# [HOW TO COMPLETE THIS TASK]
Below are records to be output exactly, every one of them.
(Beginning of ENTRIES PROVIDED)
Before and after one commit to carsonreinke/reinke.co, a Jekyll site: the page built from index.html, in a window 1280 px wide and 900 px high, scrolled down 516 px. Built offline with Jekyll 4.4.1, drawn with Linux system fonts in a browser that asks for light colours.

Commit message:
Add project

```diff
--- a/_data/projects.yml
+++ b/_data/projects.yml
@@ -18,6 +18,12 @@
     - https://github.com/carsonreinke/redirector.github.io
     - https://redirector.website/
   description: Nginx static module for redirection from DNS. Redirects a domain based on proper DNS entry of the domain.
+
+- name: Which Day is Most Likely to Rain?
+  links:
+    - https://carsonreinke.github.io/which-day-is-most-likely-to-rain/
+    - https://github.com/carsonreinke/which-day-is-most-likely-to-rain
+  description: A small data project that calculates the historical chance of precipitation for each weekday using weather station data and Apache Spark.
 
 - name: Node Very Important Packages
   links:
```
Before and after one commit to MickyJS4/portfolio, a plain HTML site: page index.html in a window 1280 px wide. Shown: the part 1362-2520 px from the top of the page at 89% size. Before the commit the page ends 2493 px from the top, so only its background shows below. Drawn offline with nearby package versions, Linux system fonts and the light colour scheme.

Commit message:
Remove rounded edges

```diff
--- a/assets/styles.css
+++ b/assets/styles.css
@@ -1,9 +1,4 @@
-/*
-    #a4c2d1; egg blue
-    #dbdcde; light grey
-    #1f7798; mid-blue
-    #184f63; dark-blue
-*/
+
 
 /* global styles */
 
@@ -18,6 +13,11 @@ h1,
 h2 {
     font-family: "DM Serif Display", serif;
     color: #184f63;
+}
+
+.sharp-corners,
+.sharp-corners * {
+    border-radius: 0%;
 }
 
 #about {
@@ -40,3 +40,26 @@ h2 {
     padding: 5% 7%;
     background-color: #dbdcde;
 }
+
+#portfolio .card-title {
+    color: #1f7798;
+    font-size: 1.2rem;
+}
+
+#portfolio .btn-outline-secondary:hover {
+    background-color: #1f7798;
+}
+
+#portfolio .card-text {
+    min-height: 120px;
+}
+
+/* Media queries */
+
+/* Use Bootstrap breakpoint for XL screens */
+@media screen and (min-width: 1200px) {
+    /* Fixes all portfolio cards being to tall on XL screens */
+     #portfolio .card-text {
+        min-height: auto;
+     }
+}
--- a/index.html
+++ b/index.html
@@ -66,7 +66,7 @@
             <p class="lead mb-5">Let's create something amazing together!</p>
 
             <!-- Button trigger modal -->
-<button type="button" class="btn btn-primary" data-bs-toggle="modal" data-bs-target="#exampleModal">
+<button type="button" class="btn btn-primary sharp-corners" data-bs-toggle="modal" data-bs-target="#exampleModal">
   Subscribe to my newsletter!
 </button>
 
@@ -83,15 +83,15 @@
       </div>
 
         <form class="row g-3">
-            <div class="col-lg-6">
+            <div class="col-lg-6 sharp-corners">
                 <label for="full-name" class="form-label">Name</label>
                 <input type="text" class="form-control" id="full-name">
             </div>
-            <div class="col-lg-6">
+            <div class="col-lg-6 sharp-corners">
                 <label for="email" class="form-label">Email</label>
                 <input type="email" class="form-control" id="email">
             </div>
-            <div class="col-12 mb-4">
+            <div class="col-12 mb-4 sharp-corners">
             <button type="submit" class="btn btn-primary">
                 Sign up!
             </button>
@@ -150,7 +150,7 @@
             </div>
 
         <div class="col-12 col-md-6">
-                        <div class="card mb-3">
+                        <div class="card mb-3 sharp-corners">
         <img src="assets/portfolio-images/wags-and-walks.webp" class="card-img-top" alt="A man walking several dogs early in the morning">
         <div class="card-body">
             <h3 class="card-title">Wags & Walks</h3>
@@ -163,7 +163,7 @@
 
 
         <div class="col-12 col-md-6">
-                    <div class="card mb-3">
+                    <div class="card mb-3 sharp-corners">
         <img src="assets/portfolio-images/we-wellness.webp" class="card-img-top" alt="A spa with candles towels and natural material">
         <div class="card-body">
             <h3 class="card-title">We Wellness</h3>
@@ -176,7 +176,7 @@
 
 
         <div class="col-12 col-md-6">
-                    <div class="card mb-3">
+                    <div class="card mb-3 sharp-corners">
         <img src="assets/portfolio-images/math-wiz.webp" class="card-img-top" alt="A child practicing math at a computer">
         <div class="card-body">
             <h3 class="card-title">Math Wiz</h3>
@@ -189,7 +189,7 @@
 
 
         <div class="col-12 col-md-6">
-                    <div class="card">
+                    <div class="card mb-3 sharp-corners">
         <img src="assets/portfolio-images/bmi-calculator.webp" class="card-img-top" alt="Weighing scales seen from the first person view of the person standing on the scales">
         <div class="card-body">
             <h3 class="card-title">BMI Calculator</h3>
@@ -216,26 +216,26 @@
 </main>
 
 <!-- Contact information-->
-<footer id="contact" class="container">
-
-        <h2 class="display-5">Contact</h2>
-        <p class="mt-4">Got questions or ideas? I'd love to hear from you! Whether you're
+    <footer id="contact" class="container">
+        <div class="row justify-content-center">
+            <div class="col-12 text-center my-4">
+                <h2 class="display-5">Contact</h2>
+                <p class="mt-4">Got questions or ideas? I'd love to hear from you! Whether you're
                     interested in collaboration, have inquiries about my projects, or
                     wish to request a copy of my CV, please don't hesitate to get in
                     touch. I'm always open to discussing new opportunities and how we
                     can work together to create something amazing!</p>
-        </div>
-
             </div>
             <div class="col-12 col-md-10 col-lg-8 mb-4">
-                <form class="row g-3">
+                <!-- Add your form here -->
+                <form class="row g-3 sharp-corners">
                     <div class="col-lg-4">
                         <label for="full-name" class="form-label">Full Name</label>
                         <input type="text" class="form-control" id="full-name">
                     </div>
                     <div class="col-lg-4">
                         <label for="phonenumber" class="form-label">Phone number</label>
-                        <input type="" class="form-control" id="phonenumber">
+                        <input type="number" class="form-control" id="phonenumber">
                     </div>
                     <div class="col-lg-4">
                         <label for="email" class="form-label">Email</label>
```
(End of ENTRIES PROVIDED)
# [SOLUTION]
Before and after one commit to carsonreinke/reinke.co, a Jekyll site: the page built from index.html, in a window 1280 px wide and 900 px high, scrolled down 516 px. Built offline with Jekyll 4.4.1, drawn with Linux system fonts in a browser that asks for light colours.

Commit message:
Add project

```diff
--- a/_data/projects.yml
+++ b/_data/projects.yml
@@ -18,6 +18,12 @@
     - https://github.com/carsonreinke/redirector.github.io
     - https://redirector.website/
   description: Nginx static module for redirection from DNS. Redirects a domain based on proper DNS entry of the domain.
+
+- name: Which Day is Most Likely to Rain?
+  links:
+    - https://carsonreinke.github.io/which-day-is-most-likely-to-rain/
+    - https://github.com/carsonreinke/which-day-is-most-likely-to-rain
+  description: A small data project that calculates the historical chance of precipitation for each weekday using weather station data and Apache Spark.
 
 - name: Node Very Important Packages
   links:
```
Before and after one commit to MickyJS4/portfolio, a plain HTML site: page index.html in a window 1280 px wide. Shown: the part 1362-2520 px from the top of the page at 89% size. Before the commit the page ends 2493 px from the top, so only its background shows below. Drawn offline with nearby package versions, Linux system fonts and the light colour scheme.

Commit message:
Remove rounded edges

```diff
--- a/assets/styles.css
+++ b/assets/styles.css
@@ -1,9 +1,4 @@
-/*
-    #a4c2d1; egg blue
-    #dbdcde; light grey
-    #1f7798; mid-blue
-    #184f63; dark-blue
-*/
+
 
 /* global styles */
 
@@ -18,6 +13,11 @@ h1,
 h2 {
     font-family: "DM Serif Display", serif;
     color: #184f63;
+}
+
+.sharp-corners,
+.sharp-corners * {
+    border-radius: 0%;
 }
 
 #about {
@@ -40,3 +40,26 @@ h2 {
     padding: 5% 7%;
     background-color: #dbdcde;
 }
+
+#portfolio .card-title {
+    color: #1f7798;
+    font-size: 1.2rem;
+}
+
+#portfolio .btn-outline-secondary:hover {
+    background-color: #1f7798;
+}
+
+#portfolio .card-text {
+    min-height: 120px;
+}
+
+/* Media queries */
+
+/* Use Bootstrap breakpoint for XL screens */
+@media screen and (min-width: 1200px) {
+    /* Fixes all portfolio cards being to tall on XL screens */
+     #portfolio .card-text {
+        min-height: auto;
+     }
+}
--- a/index.html
+++ b/index.html
@@ -66,7 +66,7 @@
             <p class="lead mb-5">Let's create something amazing together!</p>
 
             <!-- Button trigger modal -->
-<button type="button" class="btn btn-primary" data-bs-toggle="modal" data-bs-target="#exampleModal">
+<button type="button" class="btn btn-primary sharp-corners" data-bs-toggle="modal" data-bs-target="#exampleModal">
   Subscribe to my newsletter!
 </button>
 
@@ -83,15 +83,15 @@
       </div>
 
         <form class="row g-3">
-            <div class="col-lg-6">
+            <div class="col-lg-6 sharp-corners">
                 <label for="full-name" class="form-label">Name</label>
                 <input type="text" class="form-control" id="full-name">
             </div>
-            <div class="col-lg-6">
+            <div class="col-lg-6 sharp-corners">
                 <label for="email" class="form-label">Email</label>
                 <input type="email" class="form-control" id="email">
             </div>
-            <div class="col-12 mb-4">
+            <div class="col-12 mb-4 sharp-corners">
             <button type="submit" class="btn btn-primary">
                 Sign up!
             </button>
@@ -150,7 +150,7 @@
             </div>
 
         <div class="col-12 col-md-6">
-                        <div class="card mb-3">
+                        <div class="card mb-3 sharp-corners">
         <img src="assets/portfolio-images/wags-and-walks.webp" class="card-img-top" alt="A man walking several dogs early in the morning">
         <div class="card-body">
             <h3 class="card-title">Wags & Walks</h3>
@@ -163,7 +163,7 @@
 
 
         <div class="col-12 col-md-6">
-                    <div class="card mb-3">
+                    <div class="card mb-3 sharp-corners">
         <img src="assets/portfolio-images/we-wellness.webp" class="card-img-top" alt="A spa with candles towels and natural material">
         <div class="card-body">
             <h3 class="card-title">We Wellness</h3>
@@ -176,7 +176,7 @@
 
 
         <div class="col-12 col-md-6">
-                    <div class="card mb-3">
+                    <div class="card mb-3 sharp-corners">
         <img src="assets/portfolio-images/math-wiz.webp" class="card-img-top" alt="A child practicing math at a computer">
         <div class="card-body">
             <h3 class="card-title">Math Wiz</h3>
@@ -189,7 +189,7 @@
 
 
         <div class="col-12 col-md-6">
-                    <div class="card">
+                    <div class="card mb-3 sharp-corners">
         <img src="assets/portfolio-images/bmi-calculator.webp" class="card-img-top" alt="Weighing scales seen from the first person view of the person standing on the scales">
         <div class="card-body">
             <h3 class="card-title">BMI Calculator</h3>
@@ -216,26 +216,26 @@
 </main>
 
 <!-- Contact information-->
-<footer id="contact" class="container">
-
-        <h2 class="display-5">Contact</h2>
-        <p class="mt-4">Got questions or ideas? I'd love to hear from you! Whether you're
+    <footer id="contact" class="container">
+        <div class="row justify-content-center">
+            <div class="col-12 text-center my-4">
+                <h2 class="display-5">Contact</h2>
+                <p class="mt-4">Got questions or ideas? I'd love to hear from you! Whether you're
                     interested in collaboration, have inquiries about my projects, or
                     wish to request a copy of my CV, please don't hesitate to get in
                     touch. I'm always open to discussing new opportunities and how we
                     can work together to create something amazing!</p>
-        </div>
-
             </div>
             <div class="col-12 col-md-10 col-lg-8 mb-4">
-                <form class="row g-3">
+                <!-- Add your form here -->
+                <form class="row g-3 sharp-corners">
                     <div class="col-lg-4">
                         <label for="full-name" class="form-label">Full Name</label>
                         <input type="text" class="form-control" id="full-name">
                     </div>
                     <div class="col-lg-4">
                         <label for="phonenumber" class="form-label">Phone number</label>
-                        <input type="" class="form-control" id="phonenumber">
+                        <input type="number" class="form-control" id="phonenumber">
                     </div>
                     <div class="col-lg-4">
                         <label for="email" class="form-label">Email</label>
```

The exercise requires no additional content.